**Dataset records:**
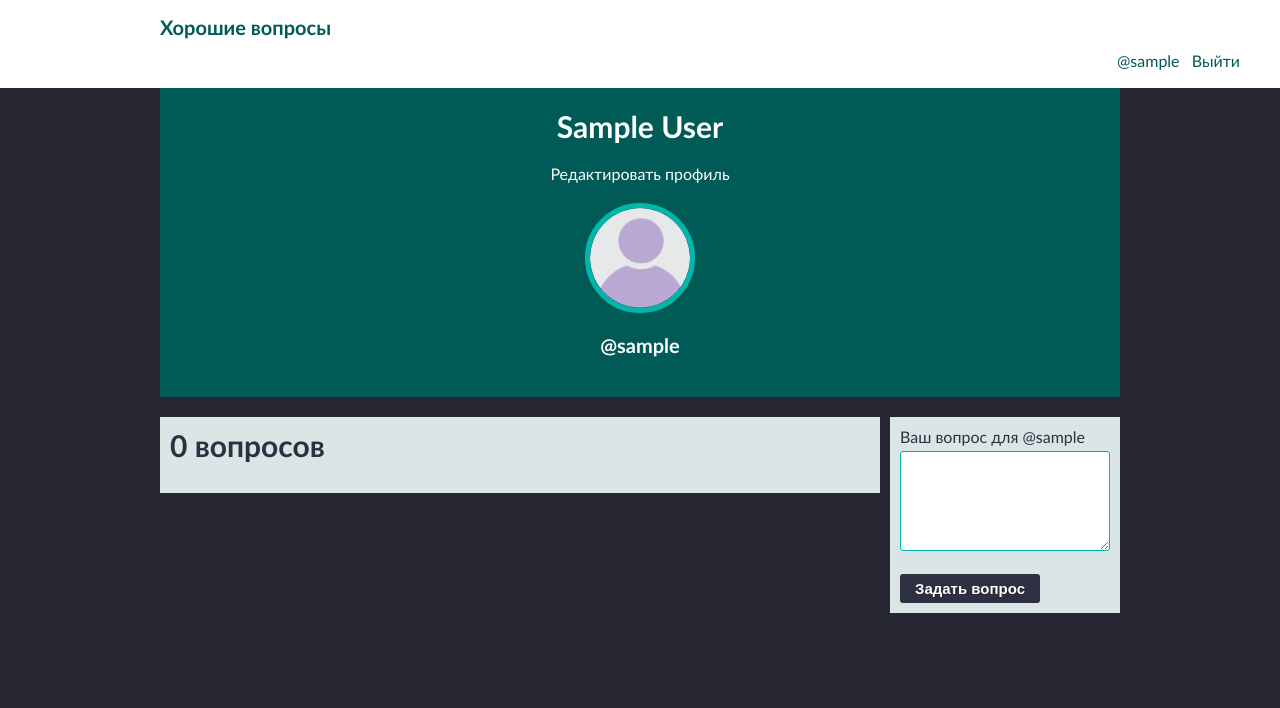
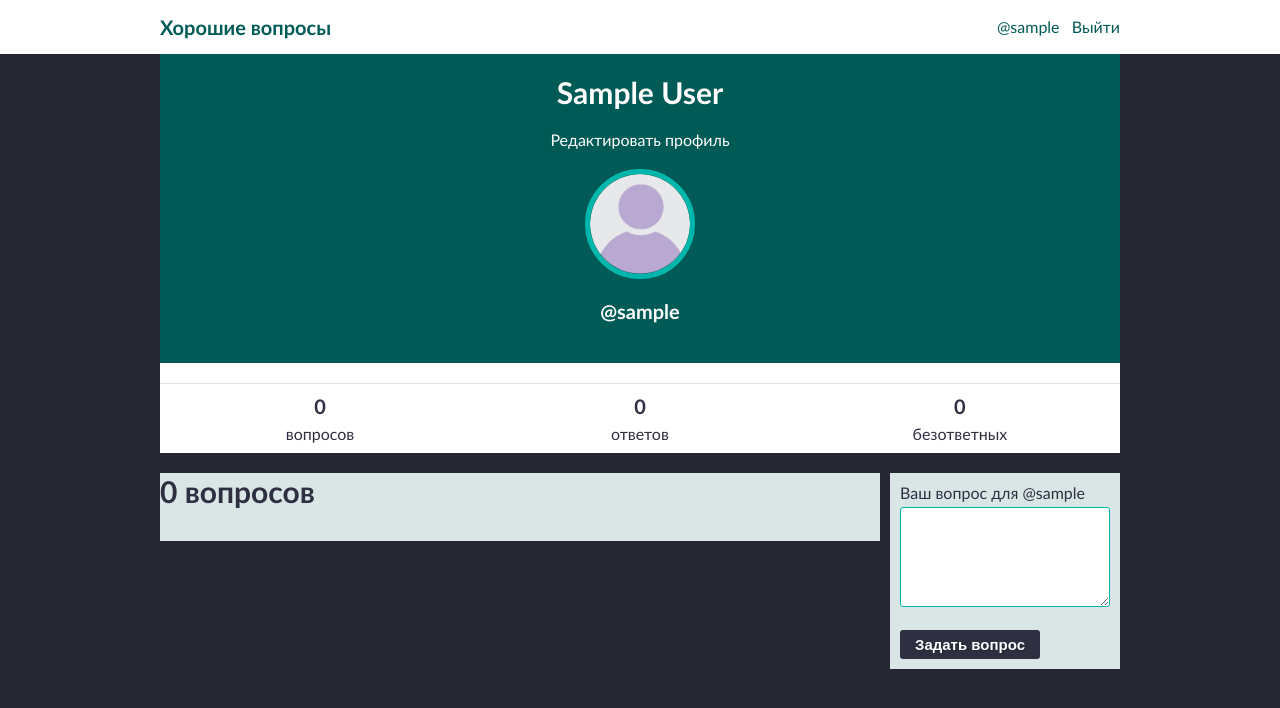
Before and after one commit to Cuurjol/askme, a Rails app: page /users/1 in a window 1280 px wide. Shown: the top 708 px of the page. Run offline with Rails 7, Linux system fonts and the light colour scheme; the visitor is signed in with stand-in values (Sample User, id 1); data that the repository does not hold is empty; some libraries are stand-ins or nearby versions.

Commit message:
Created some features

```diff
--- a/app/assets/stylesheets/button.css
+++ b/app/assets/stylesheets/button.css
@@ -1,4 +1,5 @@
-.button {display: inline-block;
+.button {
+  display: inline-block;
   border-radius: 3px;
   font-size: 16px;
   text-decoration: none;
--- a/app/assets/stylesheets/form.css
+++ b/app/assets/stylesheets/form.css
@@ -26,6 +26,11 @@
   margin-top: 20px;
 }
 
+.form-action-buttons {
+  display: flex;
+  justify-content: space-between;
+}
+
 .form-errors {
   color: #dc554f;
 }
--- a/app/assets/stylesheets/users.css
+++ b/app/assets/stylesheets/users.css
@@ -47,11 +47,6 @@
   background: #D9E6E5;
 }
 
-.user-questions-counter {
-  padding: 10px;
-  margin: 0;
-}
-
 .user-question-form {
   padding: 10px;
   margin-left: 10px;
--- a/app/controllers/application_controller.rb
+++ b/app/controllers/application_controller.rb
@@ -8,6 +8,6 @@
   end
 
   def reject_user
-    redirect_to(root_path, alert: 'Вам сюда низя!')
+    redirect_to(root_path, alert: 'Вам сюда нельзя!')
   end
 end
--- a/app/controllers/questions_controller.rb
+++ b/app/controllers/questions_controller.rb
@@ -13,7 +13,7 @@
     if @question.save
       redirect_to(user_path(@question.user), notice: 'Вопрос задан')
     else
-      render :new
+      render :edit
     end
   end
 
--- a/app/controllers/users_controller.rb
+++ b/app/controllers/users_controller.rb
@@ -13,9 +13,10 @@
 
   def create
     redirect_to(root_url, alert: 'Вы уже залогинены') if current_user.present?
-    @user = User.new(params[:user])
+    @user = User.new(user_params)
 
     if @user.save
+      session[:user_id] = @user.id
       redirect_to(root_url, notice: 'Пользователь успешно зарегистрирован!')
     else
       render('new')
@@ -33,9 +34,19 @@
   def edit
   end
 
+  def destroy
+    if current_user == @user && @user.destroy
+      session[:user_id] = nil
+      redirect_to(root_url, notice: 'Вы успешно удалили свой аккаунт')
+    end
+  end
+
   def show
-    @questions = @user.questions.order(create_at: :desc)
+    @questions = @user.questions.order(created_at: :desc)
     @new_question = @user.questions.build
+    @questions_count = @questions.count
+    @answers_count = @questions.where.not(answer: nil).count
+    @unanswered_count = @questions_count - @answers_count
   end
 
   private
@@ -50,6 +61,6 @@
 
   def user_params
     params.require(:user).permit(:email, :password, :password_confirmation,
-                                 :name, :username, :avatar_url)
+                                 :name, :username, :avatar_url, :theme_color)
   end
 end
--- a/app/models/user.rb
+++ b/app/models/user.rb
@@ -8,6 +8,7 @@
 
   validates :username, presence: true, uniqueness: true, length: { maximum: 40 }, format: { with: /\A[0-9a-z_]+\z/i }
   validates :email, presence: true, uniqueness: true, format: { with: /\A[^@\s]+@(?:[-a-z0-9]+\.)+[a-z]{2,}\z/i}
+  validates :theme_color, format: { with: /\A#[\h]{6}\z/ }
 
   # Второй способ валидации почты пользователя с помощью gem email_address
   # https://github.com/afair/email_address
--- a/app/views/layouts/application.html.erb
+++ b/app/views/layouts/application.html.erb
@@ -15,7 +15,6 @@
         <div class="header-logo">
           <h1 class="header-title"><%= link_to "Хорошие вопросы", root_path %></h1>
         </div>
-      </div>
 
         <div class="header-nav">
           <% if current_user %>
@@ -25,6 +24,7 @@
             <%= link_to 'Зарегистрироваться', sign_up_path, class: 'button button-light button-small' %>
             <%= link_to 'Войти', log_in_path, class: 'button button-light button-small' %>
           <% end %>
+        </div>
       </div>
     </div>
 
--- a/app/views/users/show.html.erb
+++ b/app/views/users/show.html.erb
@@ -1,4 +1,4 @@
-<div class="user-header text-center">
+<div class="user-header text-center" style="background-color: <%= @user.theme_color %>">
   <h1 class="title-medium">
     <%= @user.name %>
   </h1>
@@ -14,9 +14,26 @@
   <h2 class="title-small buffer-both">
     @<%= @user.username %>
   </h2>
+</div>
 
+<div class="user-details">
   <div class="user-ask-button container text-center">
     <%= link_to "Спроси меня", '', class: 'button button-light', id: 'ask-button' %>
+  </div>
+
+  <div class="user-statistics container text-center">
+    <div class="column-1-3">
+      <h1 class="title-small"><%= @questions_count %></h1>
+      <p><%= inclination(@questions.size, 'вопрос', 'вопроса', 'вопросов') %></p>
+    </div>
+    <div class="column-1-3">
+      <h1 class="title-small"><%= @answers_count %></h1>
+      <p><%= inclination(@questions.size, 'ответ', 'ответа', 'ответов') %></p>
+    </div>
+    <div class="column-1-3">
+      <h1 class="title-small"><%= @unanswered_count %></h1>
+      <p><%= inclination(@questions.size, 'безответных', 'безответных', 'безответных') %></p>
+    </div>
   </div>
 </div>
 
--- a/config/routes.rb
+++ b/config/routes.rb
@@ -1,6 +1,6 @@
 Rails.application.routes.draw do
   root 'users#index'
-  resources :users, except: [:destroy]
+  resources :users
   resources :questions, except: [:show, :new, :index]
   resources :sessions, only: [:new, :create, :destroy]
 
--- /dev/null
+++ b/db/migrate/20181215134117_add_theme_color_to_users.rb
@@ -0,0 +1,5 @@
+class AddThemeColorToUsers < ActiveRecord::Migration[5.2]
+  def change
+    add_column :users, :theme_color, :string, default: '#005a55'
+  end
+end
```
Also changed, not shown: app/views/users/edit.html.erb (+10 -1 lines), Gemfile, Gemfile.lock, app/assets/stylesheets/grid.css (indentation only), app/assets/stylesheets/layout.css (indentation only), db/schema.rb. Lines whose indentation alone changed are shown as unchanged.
==
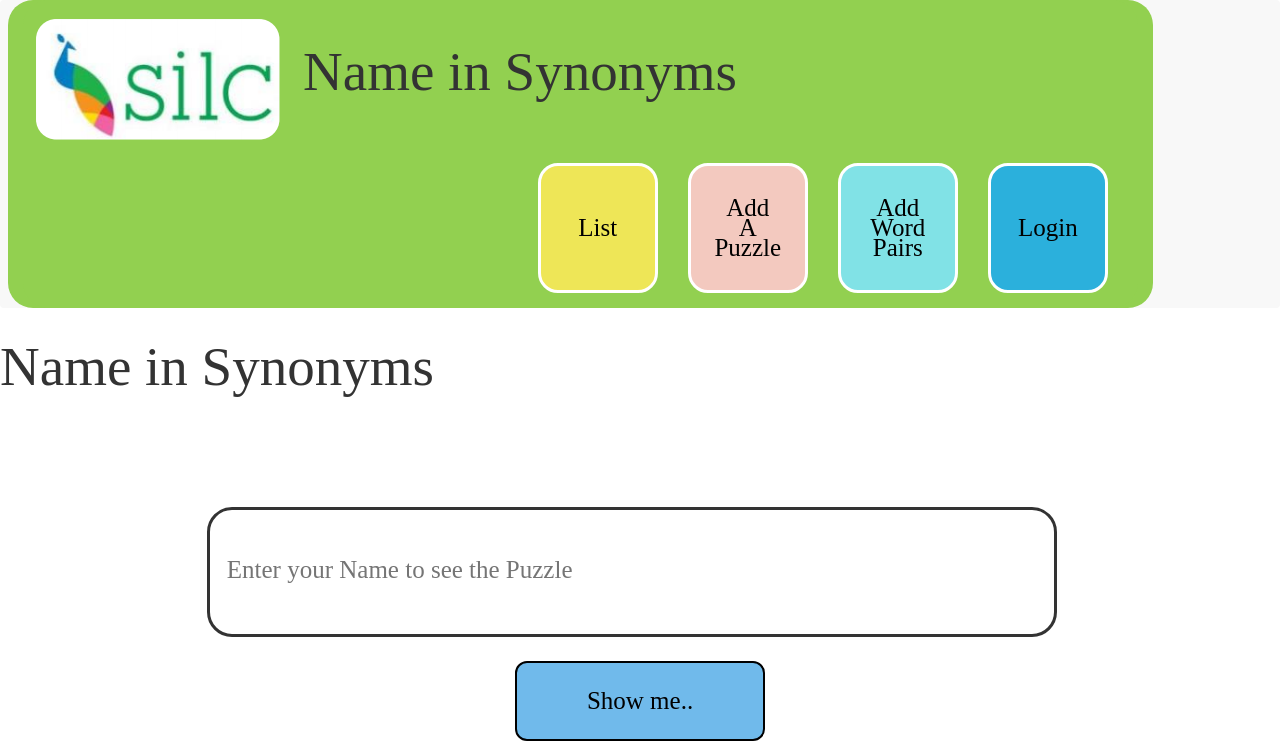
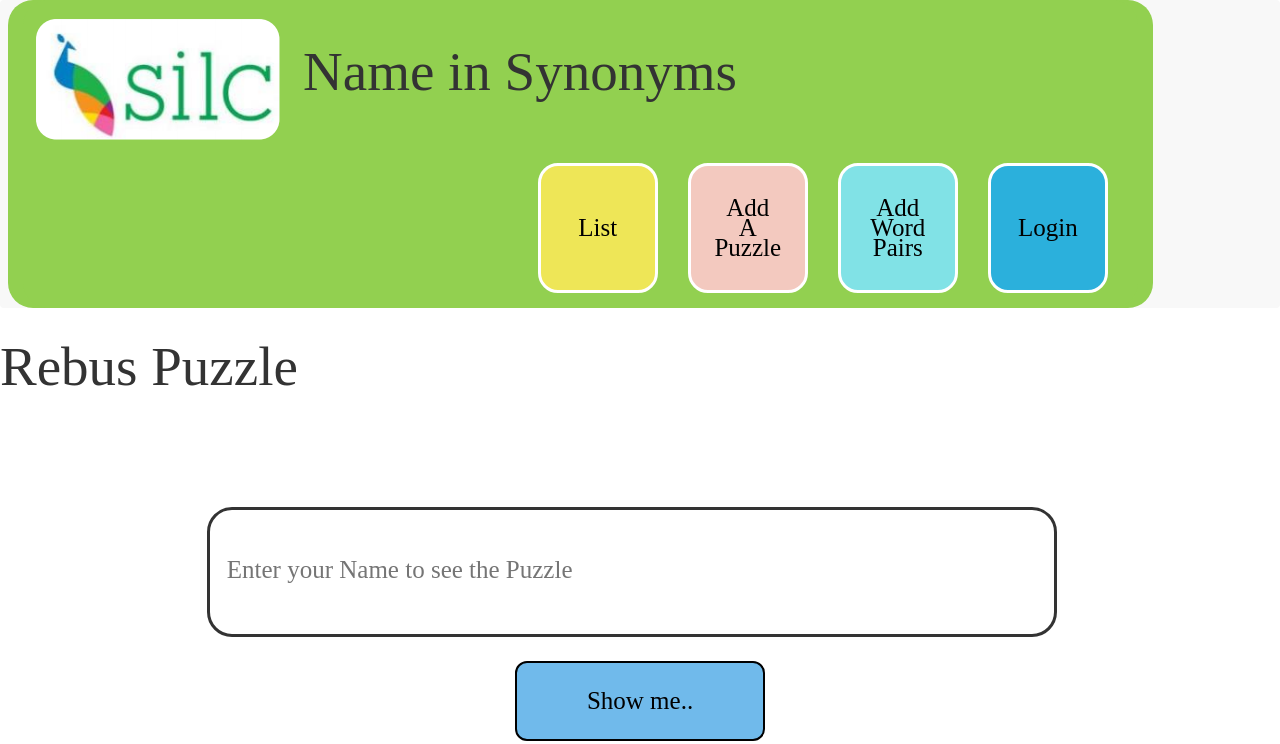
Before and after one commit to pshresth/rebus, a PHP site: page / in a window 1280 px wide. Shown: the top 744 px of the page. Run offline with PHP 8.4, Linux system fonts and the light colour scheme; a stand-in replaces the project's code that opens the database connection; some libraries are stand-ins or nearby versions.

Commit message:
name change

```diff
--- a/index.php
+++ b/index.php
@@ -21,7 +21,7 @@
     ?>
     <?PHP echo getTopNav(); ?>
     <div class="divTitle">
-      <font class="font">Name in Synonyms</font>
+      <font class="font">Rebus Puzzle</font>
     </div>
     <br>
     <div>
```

**Task:** Which lines in the data above hold the word "small"? Return each of them.

**Written reply:**
             <%= link_to 'Зарегистрироваться', sign_up_path, class: 'button button-light button-small' %>
             <%= link_to 'Войти', log_in_path, class: 'button button-light button-small' %>
   <h2 class="title-small buffer-both">
+      <h1 class="title-small"><%= @questions_count %></h1>
+      <h1 class="title-small"><%= @answers_count %></h1>
+      <h1 class="title-small"><%= @unanswered_count %></h1>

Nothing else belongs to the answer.